== Records to use ==
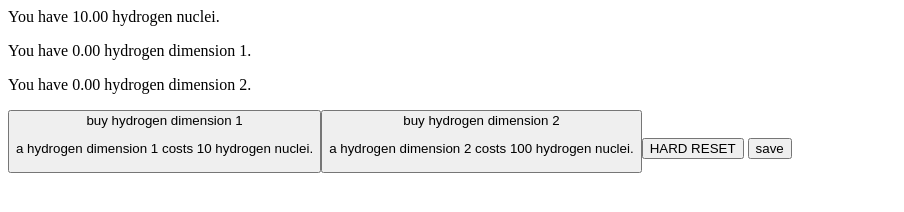
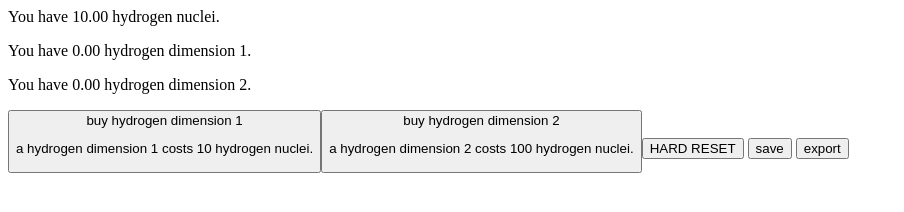
Before and after one commit to superopgamemaker/elemental-dimensions, a plain HTML site: page index.html in a window 1280 px wide. Shown: the whole page, without its empty margins (0-904 px from the left). Drawn offline with Linux system fonts and the light colour scheme.

Commit message:
Partially fixed the errors(also plz read the notes)

```diff
--- a/index.html
+++ b/index.html
@@ -25,4 +25,5 @@ You have 0 hydrogen dimension 2.
   </tb>
   <button onclick='hardReset()'>HARD RESET</button>
   <button onclick='save()'>save</button>
+  <button onclick='exportSave()'>export</button>
 </html>
```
===
Exercise requirements
When copying the data above, repeat every word exactly and drop the pictures.

Solution to the exercise
Before and after one commit to superopgamemaker/elemental-dimensions, a plain HTML site: page index.html in a window 1280 px wide. Shown: the whole page, without its empty margins (0-904 px from the left). Drawn offline with Linux system fonts and the light colour scheme.

Commit message:
Partially fixed the errors(also plz read the notes)

```diff
--- a/index.html
+++ b/index.html
@@ -25,4 +25,5 @@ You have 0 hydrogen dimension 2.
   </tb>
   <button onclick='hardReset()'>HARD RESET</button>
   <button onclick='save()'>save</button>
+  <button onclick='exportSave()'>export</button>
 </html>
```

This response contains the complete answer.